• **Exercise objective**
Once you have counted the lines below that contain "PartitionedPairBuffer", give that number and nothing else.
———
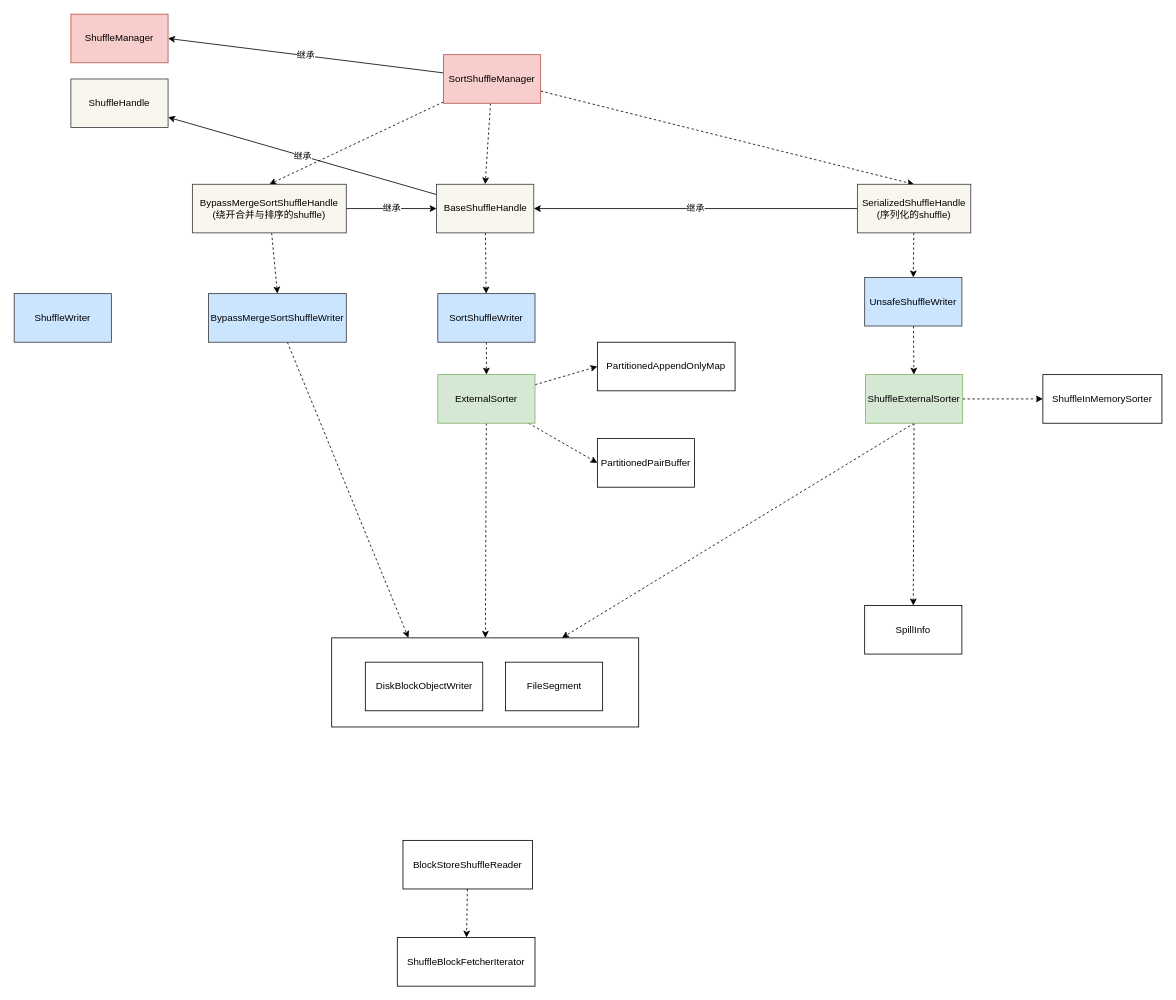
marsno1/notes keeps this draw.io diagram as page "shuffle" (2 of 13) of Spark.drawio. Above is the earlier version. Source tidied: cells renumbered, new cells numbered last; positions are measured from the earlier drawing's top-left corner, leaving out a move shared by most shapes. Both pictures are drawn from the tidied source at 81%, with x=0, y=0 at pixel (14, 14).
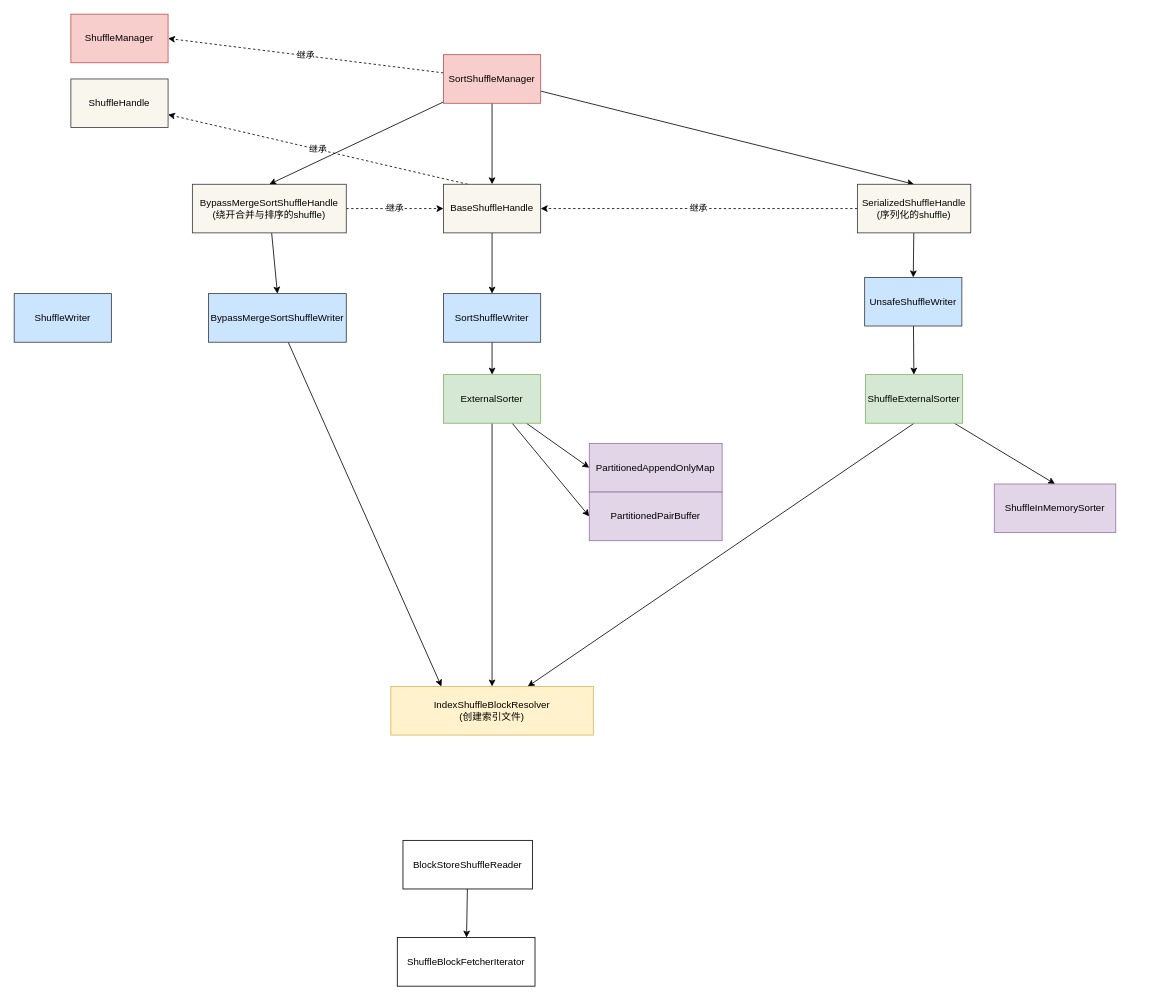
After the change.

The change refers to these unchanged cells:
```xml
<mxCell id="7" value="SortShuffleManager" style="rounded=0;whiteSpace=wrap;html=1;fillColor=#f8cecc;strokeColor=#b85450;" parent="1" vertex="1">
  <mxGeometry x="530" y="50" width="120" height="60" as="geometry" />
</mxCell>
<mxCell id="10" value="BypassMergeSortShuffleHandle&lt;br&gt;(绕开合并与排序的shuffle)" style="rounded=0;whiteSpace=wrap;html=1;fillColor=#f9f7ed;strokeColor=#36393d;" parent="1" vertex="1">
  <mxGeometry x="220" y="210" width="190" height="60" as="geometry" />
</mxCell>
<mxCell id="13" value="SerializedShuffleHandle&lt;br&gt;(序列化的shuffle)" style="rounded=0;whiteSpace=wrap;html=1;fillColor=#f9f7ed;strokeColor=#36393d;" parent="1" vertex="1">
  <mxGeometry x="1041" y="210" width="140" height="60" as="geometry" />
</mxCell>
<mxCell id="18" value="UnsafeShuffleWriter" style="rounded=0;whiteSpace=wrap;html=1;fillColor=#cce5ff;strokeColor=#36393d;" parent="1" vertex="1">
  <mxGeometry x="1050" y="325" width="120" height="60" as="geometry" />
</mxCell>
<mxCell id="20" value="BypassMergeSortShuffleWriter" style="rounded=0;whiteSpace=wrap;html=1;fillColor=#cce5ff;strokeColor=#36393d;" parent="1" vertex="1">
  <mxGeometry x="240" y="345" width="170" height="60" as="geometry" />
</mxCell>
<mxCell id="34" value="ShuffleExternalSorter" style="rounded=0;whiteSpace=wrap;html=1;fillColor=#d5e8d4;strokeColor=#82b366;" parent="1" vertex="1">
  <mxGeometry x="1051" y="445" width="120" height="60" as="geometry" />
</mxCell>
<mxCell id="38" value="BlockStoreShuffleReader" style="rounded=0;whiteSpace=wrap;html=1;" parent="1" vertex="1">
  <mxGeometry x="480" y="1020" width="160" height="60" as="geometry" />
</mxCell>
<mxCell id="39" value="ShuffleBlockFetcherIterator" style="rounded=0;whiteSpace=wrap;html=1;" parent="1" vertex="1">
  <mxGeometry x="473" y="1140" width="170" height="60" as="geometry" />
</mxCell>
<mxCell id="40" value="ShuffleManager" style="rounded=0;whiteSpace=wrap;html=1;strokeColor=#b85450;fontFamily=Helvetica;align=center;fillColor=#f8cecc;" parent="1" vertex="1">
  <mxGeometry x="70" width="120" height="60" as="geometry" />
</mxCell>
<mxCell id="42" value="ShuffleHandle" style="rounded=0;whiteSpace=wrap;html=1;strokeColor=#36393d;fontFamily=Helvetica;align=center;fillColor=#f9f7ed;" parent="1" vertex="1">
  <mxGeometry x="70" y="80" width="120" height="60" as="geometry" />
</mxCell>
```

Change to the diagram source:
```diff
@@
-    <mxCell id="2" style="rounded=0;whiteSpace=wrap;html=1;" parent="1" vertex="1">
-      <mxGeometry x="392" y="770" width="379" height="110" as="geometry" />
-    </mxCell>
-    <mxCell id="3" style="edgeStyle=none;rounded=0;jettySize=auto;html=1;entryX=0.5;entryY=0;entryDx=0;entryDy=0;dashed=1;" parent="1" edge="1" source="7" target="16">
+    <mxCell id="3" style="edgeStyle=none;rounded=0;jettySize=auto;html=1;entryX=0.5;entryY=0;entryDx=0;entryDy=0;" parent="1" edge="1" source="7" target="16">
       <mxGeometry relative="1" as="geometry" />
     </mxCell>
-    <mxCell id="4" style="edgeStyle=none;rounded=0;jettySize=auto;html=1;entryX=0.5;entryY=0;entryDx=0;entryDy=0;dashed=1;" parent="1" edge="1" source="7" target="13">
+    <mxCell id="4" style="edgeStyle=none;rounded=0;jettySize=auto;html=1;entryX=0.5;entryY=0;entryDx=0;entryDy=0;" parent="1" edge="1" source="7" target="13">
       <mxGeometry relative="1" as="geometry" />
     </mxCell>
-    <mxCell id="5" style="edgeStyle=none;rounded=0;jettySize=auto;html=1;entryX=0.5;entryY=0;entryDx=0;entryDy=0;dashed=1;" parent="1" edge="1" source="7" target="10">
+    <mxCell id="5" style="edgeStyle=none;rounded=0;jettySize=auto;html=1;entryX=0.5;entryY=0;entryDx=0;entryDy=0;" parent="1" edge="1" source="7" target="10">
       <mxGeometry relative="1" as="geometry" />
     </mxCell>
-    <mxCell id="6" value="继承" style="edgeStyle=none;rounded=0;jettySize=auto;html=1;entryX=1;entryY=0.5;entryDx=0;entryDy=0;startArrow=none;startFill=0;endArrow=classic;endFill=1;strokeColor=#000000;fontFamily=Helvetica;" parent="1" edge="1" source="7" target="40">
+    <mxCell id="6" value="继承" style="edgeStyle=none;rounded=0;jettySize=auto;html=1;entryX=1;entryY=0.5;entryDx=0;entryDy=0;startArrow=none;startFill=0;endArrow=classic;endFill=1;strokeColor=#000000;fontFamily=Helvetica;dashed=1;" parent="1" edge="1" source="7" target="40">
       <mxGeometry relative="1" as="geometry" />
     </mxCell>
@@
-    <mxCell id="8" style="edgeStyle=none;rounded=0;jettySize=auto;html=1;entryX=0.5;entryY=0;entryDx=0;entryDy=0;dashed=1;" parent="1" edge="1" source="10" target="20">
+    <mxCell id="8" style="edgeStyle=none;rounded=0;jettySize=auto;html=1;entryX=0.5;entryY=0;entryDx=0;entryDy=0;" parent="1" edge="1" source="10" target="20">
       <mxGeometry relative="1" as="geometry" />
     </mxCell>
-    <mxCell id="9" value="继承" style="edgeStyle=none;rounded=0;jettySize=auto;html=1;entryX=0;entryY=0.5;entryDx=0;entryDy=0;startArrow=none;startFill=0;endArrow=classic;endFill=1;strokeColor=#000000;fontFamily=Helvetica;" parent="1" edge="1" source="10" target="16">
+    <mxCell id="9" value="继承" style="edgeStyle=none;rounded=0;jettySize=auto;html=1;entryX=0;entryY=0.5;entryDx=0;entryDy=0;startArrow=none;startFill=0;endArrow=classic;endFill=1;strokeColor=#000000;fontFamily=Helvetica;dashed=1;" parent="1" edge="1" source="10" target="16">
       <mxGeometry relative="1" as="geometry" />
     </mxCell>
@@
-    <mxCell id="11" style="edgeStyle=none;rounded=0;jettySize=auto;html=1;entryX=0.5;entryY=0;entryDx=0;entryDy=0;dashed=1;" parent="1" edge="1" source="13" target="18">
+    <mxCell id="11" style="edgeStyle=none;rounded=0;jettySize=auto;html=1;entryX=0.5;entryY=0;entryDx=0;entryDy=0;" parent="1" edge="1" source="13" target="18">
       <mxGeometry relative="1" as="geometry" />
     </mxCell>
-    <mxCell id="12" value="继承" style="edgeStyle=none;rounded=0;jettySize=auto;html=1;entryX=1;entryY=0.5;entryDx=0;entryDy=0;startArrow=none;startFill=0;endArrow=classic;endFill=1;strokeColor=#000000;fontFamily=Helvetica;" parent="1" edge="1" source="13" target="16">
+    <mxCell id="12" value="继承" style="edgeStyle=none;rounded=0;jettySize=auto;html=1;entryX=1;entryY=0.5;entryDx=0;entryDy=0;startArrow=none;startFill=0;endArrow=classic;endFill=1;strokeColor=#000000;fontFamily=Helvetica;dashed=1;" parent="1" edge="1" source="13" target="16">
       <mxGeometry relative="1" as="geometry" />
     </mxCell>
@@
-    <mxCell id="14" style="edgeStyle=none;rounded=0;jettySize=auto;html=1;dashed=1;" parent="1" edge="1" source="16" target="22">
+    <mxCell id="14" style="edgeStyle=none;rounded=0;jettySize=auto;html=1;" parent="1" edge="1" source="16" target="22">
       <mxGeometry relative="1" as="geometry" />
     </mxCell>
-    <mxCell id="15" value="继承" style="edgeStyle=none;rounded=0;jettySize=auto;html=1;startArrow=none;startFill=0;endArrow=classic;endFill=1;strokeColor=#000000;fontFamily=Helvetica;" parent="1" edge="1" source="16" target="42">
+    <mxCell id="15" value="继承" style="edgeStyle=none;rounded=0;jettySize=auto;html=1;startArrow=none;startFill=0;endArrow=classic;endFill=1;strokeColor=#000000;fontFamily=Helvetica;dashed=1;exitX=0.25;exitY=0;exitDx=0;exitDy=0;" parent="1" edge="1" source="16" target="42">
       <mxGeometry relative="1" as="geometry" />
     </mxCell>
     <mxCell id="16" value="BaseShuffleHandle" style="rounded=0;whiteSpace=wrap;html=1;fillColor=#f9f7ed;strokeColor=#36393d;" parent="1" vertex="1">
-      <mxGeometry x="521.5" y="210" width="120" height="60" as="geometry" />
+      <mxGeometry x="530" y="210" width="120" height="60" as="geometry" />
     </mxCell>
-    <mxCell id="17" style="edgeStyle=none;rounded=0;jettySize=auto;html=1;dashed=1;" parent="1" edge="1" source="18" target="34">
+    <mxCell id="17" style="edgeStyle=none;rounded=0;jettySize=auto;html=1;" parent="1" edge="1" source="18" target="34">
       <mxGeometry relative="1" as="geometry" />
     </mxCell>
@@
-    <mxCell id="19" style="edgeStyle=none;rounded=0;jettySize=auto;html=1;dashed=1;entryX=0.25;entryY=0;entryDx=0;entryDy=0;" parent="1" edge="1" source="20" target="2">
+    <mxCell id="19" style="edgeStyle=none;rounded=0;jettySize=auto;html=1;entryX=0.25;entryY=0;entryDx=0;entryDy=0;" parent="1" edge="1" source="20" target="44">
       <mxGeometry relative="1" as="geometry" />
     </mxCell>
@@
-    <mxCell id="21" style="edgeStyle=none;rounded=0;jettySize=auto;html=1;dashed=1;" parent="1" edge="1" source="22" target="26">
+    <mxCell id="21" style="edgeStyle=none;rounded=0;jettySize=auto;html=1;" parent="1" edge="1" source="22" target="26">
       <mxGeometry relative="1" as="geometry" />
     </mxCell>
     <mxCell id="22" value="SortShuffleWriter" style="rounded=0;whiteSpace=wrap;html=1;fillColor=#cce5ff;strokeColor=#36393d;" parent="1" vertex="1">
-      <mxGeometry x="523" y="345" width="120" height="60" as="geometry" />
+      <mxGeometry x="530" y="345" width="120" height="60" as="geometry" />
     </mxCell>
-    <mxCell id="23" style="rounded=0;jettySize=auto;html=1;entryX=0;entryY=0.5;entryDx=0;entryDy=0;dashed=1;" parent="1" edge="1" source="26" target="27">
-      <mxGeometry relative="1" as="geometry" />
-    </mxCell>
+    <mxCell id="25" style="edgeStyle=none;rounded=0;jettySize=auto;html=1;entryX=0;entryY=0.5;entryDx=0;entryDy=0;" parent="1" edge="1" source="26" target="27">
+      <mxGeometry relative="1" as="geometry" />
+    </mxCell>
-    <mxCell id="24" style="edgeStyle=none;rounded=0;jettySize=auto;html=1;entryX=0;entryY=0.5;entryDx=0;entryDy=0;dashed=1;" parent="1" edge="1" source="26" target="28">
+    <mxCell id="24" style="rounded=0;jettySize=auto;html=1;entryX=0;entryY=0.5;entryDx=0;entryDy=0;" parent="1" edge="1" source="26" target="28">
       <mxGeometry relative="1" as="geometry" />
     </mxCell>
-    <mxCell id="25" style="edgeStyle=none;rounded=0;jettySize=auto;html=1;dashed=1;" parent="1" edge="1" source="26" target="2">
-      <mxGeometry relative="1" as="geometry" />
-    </mxCell>
+    <mxCell id="43" style="edgeStyle=none;rounded=0;jettySize=auto;html=1;entryX=0.5;entryY=0;entryDx=0;entryDy=0;" parent="1" edge="1" source="26" target="44">
+      <mxGeometry relative="1" as="geometry" />
+    </mxCell>
     <mxCell id="26" value="ExternalSorter" style="rounded=0;whiteSpace=wrap;html=1;fillColor=#d5e8d4;strokeColor=#82b366;" parent="1" vertex="1">
-      <mxGeometry x="523" y="445" width="120" height="60" as="geometry" />
+      <mxGeometry x="530" y="445" width="120" height="60" as="geometry" />
     </mxCell>
-    <mxCell id="27" value="PartitionedAppendOnlyMap" style="rounded=0;whiteSpace=wrap;html=1;" parent="1" vertex="1">
-      <mxGeometry x="720" y="405" width="170" height="60" as="geometry" />
-    </mxCell>
-    <mxCell id="28" value="PartitionedPairBuffer" style="rounded=0;whiteSpace=wrap;html=1;" parent="1" vertex="1">
-      <mxGeometry x="720" y="524" width="120" height="60" as="geometry" />
-    </mxCell>
-    <mxCell id="29" value="DiskBlockObjectWriter" style="rounded=0;whiteSpace=wrap;html=1;" parent="1" vertex="1">
-      <mxGeometry x="433.5" y="800" width="145" height="60" as="geometry" />
-    </mxCell>
-    <mxCell id="30" value="FileSegment" style="rounded=0;whiteSpace=wrap;html=1;" parent="1" vertex="1">
-      <mxGeometry x="606.5" y="800" width="120" height="60" as="geometry" />
-    </mxCell>
-    <mxCell id="31" style="edgeStyle=none;rounded=0;jettySize=auto;html=1;entryX=0;entryY=0.5;entryDx=0;entryDy=0;dashed=1;" parent="1" edge="1" source="34" target="35">
-      <mxGeometry relative="1" as="geometry" />
-    </mxCell>
-    <mxCell id="32" style="edgeStyle=none;rounded=0;jettySize=auto;html=1;dashed=1;entryX=0.75;entryY=0;entryDx=0;entryDy=0;exitX=0.5;exitY=1;exitDx=0;exitDy=0;" parent="1" edge="1" source="34" target="2">
+    <mxCell id="32" style="edgeStyle=none;rounded=0;jettySize=auto;html=1;exitX=0.5;exitY=1;exitDx=0;exitDy=0;" parent="1" edge="1" source="34" target="44">
       <mxGeometry relative="1" as="geometry" />
     </mxCell>
-    <mxCell id="33" style="edgeStyle=none;rounded=0;jettySize=auto;html=1;entryX=0.5;entryY=0;entryDx=0;entryDy=0;dashed=1;" parent="1" edge="1" source="34" target="36">
+    <mxCell id="33" style="edgeStyle=none;rounded=0;jettySize=auto;html=1;entryX=0.5;entryY=0;entryDx=0;entryDy=0;" parent="1" edge="1" source="34" target="35">
       <mxGeometry relative="1" as="geometry" />
     </mxCell>
@@
-    <mxCell id="35" value="ShuffleInMemorySorter" style="rounded=0;whiteSpace=wrap;html=1;" parent="1" vertex="1">
-      <mxGeometry x="1270" y="445" width="147" height="60" as="geometry" />
-    </mxCell>
-    <mxCell id="36" value="SpillInfo" style="rounded=0;whiteSpace=wrap;html=1;" parent="1" vertex="1">
-      <mxGeometry x="1050" y="730" width="120" height="60" as="geometry" />
-    </mxCell>
-    <mxCell id="37" style="rounded=0;html=1;jettySize=auto;dashed=1;" parent="1" edge="1" source="38" target="39">
+    <mxCell id="37" style="rounded=0;html=1;jettySize=auto;" parent="1" edge="1" source="38" target="39">
       <mxGeometry relative="1" as="geometry" />
     </mxCell>
@@
+    <mxCell id="44" value="IndexShuffleBlockResolver&lt;br&gt;(创建索引文件)" style="rounded=0;whiteSpace=wrap;html=1;strokeColor=#d6b656;fontFamily=Helvetica;align=center;fillColor=#fff2cc;" parent="1" vertex="1">
+      <mxGeometry x="465" y="830" width="250" height="60" as="geometry" />
+    </mxCell>
+    <mxCell id="35" value="ShuffleInMemorySorter" style="rounded=0;whiteSpace=wrap;html=1;fillColor=#e1d5e7;strokeColor=#9673a6;" parent="1" vertex="1">
+      <mxGeometry x="1210" y="580" width="150" height="60" as="geometry" />
+    </mxCell>
+    <mxCell id="27" value="&lt;span style=&quot;text-align: left&quot;&gt;PartitionedAppendOnlyMap&lt;/span&gt;" style="rounded=0;whiteSpace=wrap;html=1;fillColor=#e1d5e7;strokeColor=#9673a6;" parent="1" vertex="1">
+      <mxGeometry x="710" y="530" width="164" height="60" as="geometry" />
+    </mxCell>
+    <mxCell id="28" value="&lt;span style=&quot;text-align: left&quot;&gt;PartitionedPairBuffer&lt;/span&gt;" style="rounded=0;whiteSpace=wrap;html=1;fillColor=#e1d5e7;strokeColor=#9673a6;" parent="1" vertex="1">
+      <mxGeometry x="710" y="590" width="164" height="60" as="geometry" />
+    </mxCell>
```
———
• **Exercise solution**
2